The movie follows a group of semi-professional sports mascots who enter a competition. The characters are set up similarly as Best in Show(2000). You got the bickering couple (Zach Wood and Sarah Baker), you got the guy with the funny ascent (Tom Bennett), you got…the other guy with the funny ascent (Chris O’Dowd). Alright, so the characters aren’t exactly the same as in Best in Show, mostly because Guest’s usual cast is rotated back into the wings, playing much smaller parts. Veteran Guest co-star Parker Posey is the only one who is a mascot…come to think of it, her story is a lot like Eugene Levy and Catherine O’Hara’s. Come to think of it, those two are the only ones missing from Mascots. Weird.

What I find so interesting about Guest’s directorial style is he shoots ten minute scenes, letting the actors improvise and grow the scene organically. He complies something like 60 hours of film for each movie, then edits them down to the realistic hour and a half.That’s, I think, really important for movies like Mascots that real depend on the characters being crazy, funny people doing crazy, funny things.

Having said that, everyone did a great job of being funny. One of the funnier bits in the movie comes from a person in a bunny suit, which is funny. Can I say “funny” any more? No?

I think, much like with Krampus, Mascots just wasn’t as good as some of the other movies that came before it. That’s not to say that certain jokes in the movie didn’t get me, because they did, it’s just that it doesn’t have the same charm it’s so clearly trying to recapture.

Krampus

Hypothetical Netflix Rating: 3 out of 5 stars

After seeing writer/director Michael Dougherty’s first film, Trick ‘r Treat(2007), I was impressed enough to give this guy movie theater movie money when his next movie, Krampus (2015) hit theaters.
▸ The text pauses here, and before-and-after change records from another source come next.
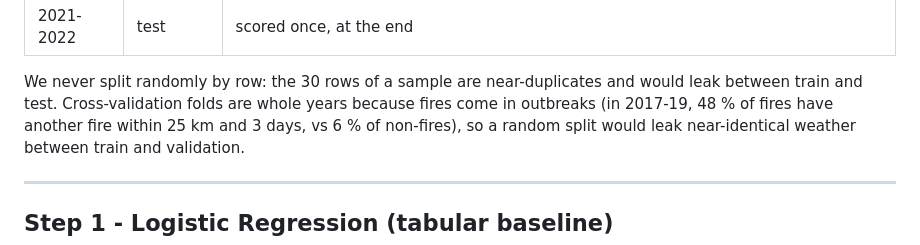
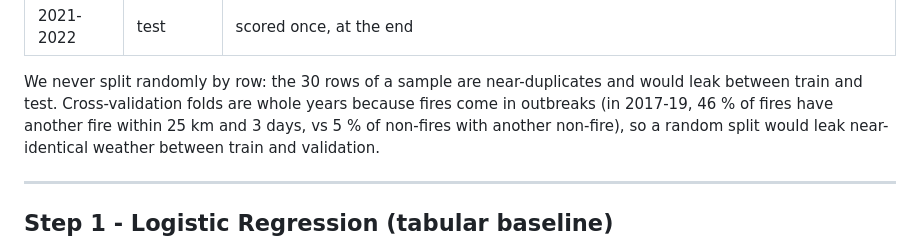
Before and after one commit to cgonzalezieu2025-lab/forest-fire-risk, a Markdown page: docs/model_plan.md, the part around the change. GitHub-like rendering.

```diff
--- a/docs/model_plan.md
+++ b/docs/model_plan.md
@@ -30,7 +30,7 @@ Years are used via `split_by_year`:
 
 We never split randomly by row: the 30 rows of a sample are near-duplicates and would
 leak between train and test. Cross-validation folds are whole years because fires come in outbreaks (in 2017-19,
-48 % of fires have another fire within 25 km and 3 days, vs 6 % of non-fires), so a random
+46 % of fires have another fire within 25 km and 3 days, vs 5 % of non-fires with another non-fire), so a random
 split would leak near-identical weather between train and validation.
 
 ---
```
Also changed, not shown: reports/tabular/README.md (+3 -3 lines).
I decided to give it a second viewing, what with my total disregard for holiday awareness.

The story centers around Max, a young boy whose parents are Ben Wyatt (Adam Scott) and Toni Collettte. His family, including his sister and grandmother, is hosting relatives for Christmas. The relatives (David “Champ” Koechner, Allison “Fargo” Tolman, Conchata “I probably didn’t get paid enough to put up with Charlie Sheen for as long as I did” Ferrell, and some kids) are not the classiest people in the world. It’s your normal dysfunction till Max summons Krampus, who is what happens when you misspell “Santa” as “Satan”. He crashes their Christmas, picking them off one by one with a Santa theme.
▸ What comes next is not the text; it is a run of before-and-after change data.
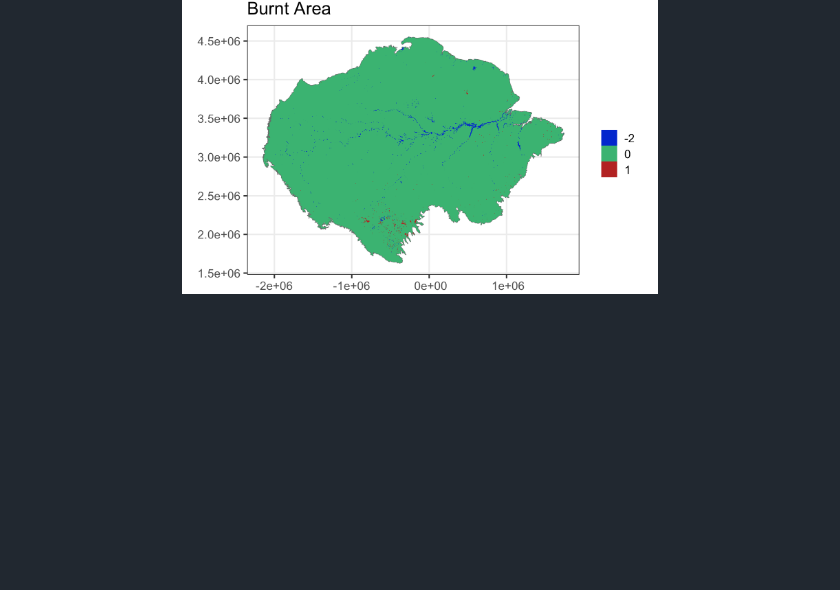
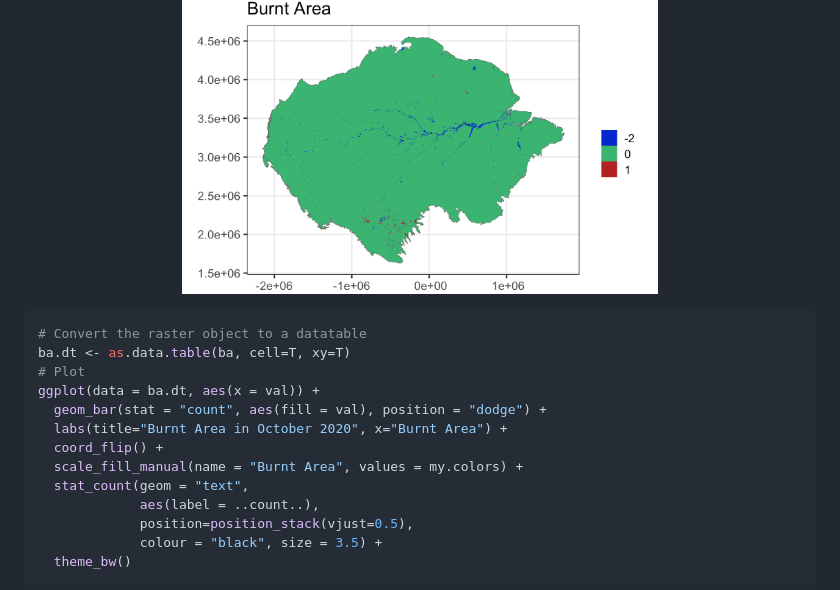
Before and after one commit to abid-mohamed/Mapping_the_Spatio-Temporal_Distribution_of_Burned_Areas_in_the_Amazon, a Markdown page: 1_data_analysis_&_missing_data/README.md, the part around the change printed below. GitHub-like rendering; blank space fills up the shorter version.

````diff
--- a/1_data_analysis_&_missing_data/README.md
+++ b/1_data_analysis_&_missing_data/README.md
@@ -140,3 +140,19 @@ p.ba
   <img src="img/1.2.ba_2.png"  width="60%" />
 </p>
 
+```r
+# Convert the raster object to a datatable
+ba.dt <- as.data.table(ba, cell=T, xy=T)
+# Plot
+ggplot(data = ba.dt, aes(x = val)) +
+  geom_bar(stat = "count", aes(fill = val), position = "dodge") +
+  labs(title="Burnt Area in October 2020", x="Burnt Area") +
+  coord_flip() +
+  scale_fill_manual(name = "Burnt Area", values = my.colors) +
+  stat_count(geom = "text",
+             aes(label = ..count..),
+             position=position_stack(vjust=0.5),
+             colour = "black", size = 3.5) +
+  theme_bw()
+```
+
````
Also changed, not shown: other parts of 1_data_analysis_&_missing_data/README.md (+4 -0 lines), 1_data_analysis_&_missing_data/img/1.3.ba.png (added).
I don’t hate this movie. There are a lot of things I think could have been done better, but I think kinda get the impression that the studio might have pushed for the PG-13. Dougherty had a pretty good gore factor to Trick ‘r Treat which I was kinda surprise he didn’t pull over for Krampus. This movie has the same cynical tone as his first, but is lack a little bit of the charm. It could be that it doesn’t have the element of the unknown that Trick ‘r Treat had–in Krampus, you know a character named Krampus is going to coming in and fuck up the family’s Christmas, but with Trick’r Treat, all you know is the theme going in.

Ultimately, I guess by biggest beef with Krampus is that it didn’t living up to it’s older brother. I’ll still give Michael Dougherty another movie to prove himself to me, but so far, he’s on track to go the way of Neill Blomkamp, a breakout star who can’t help but try to outdo himself.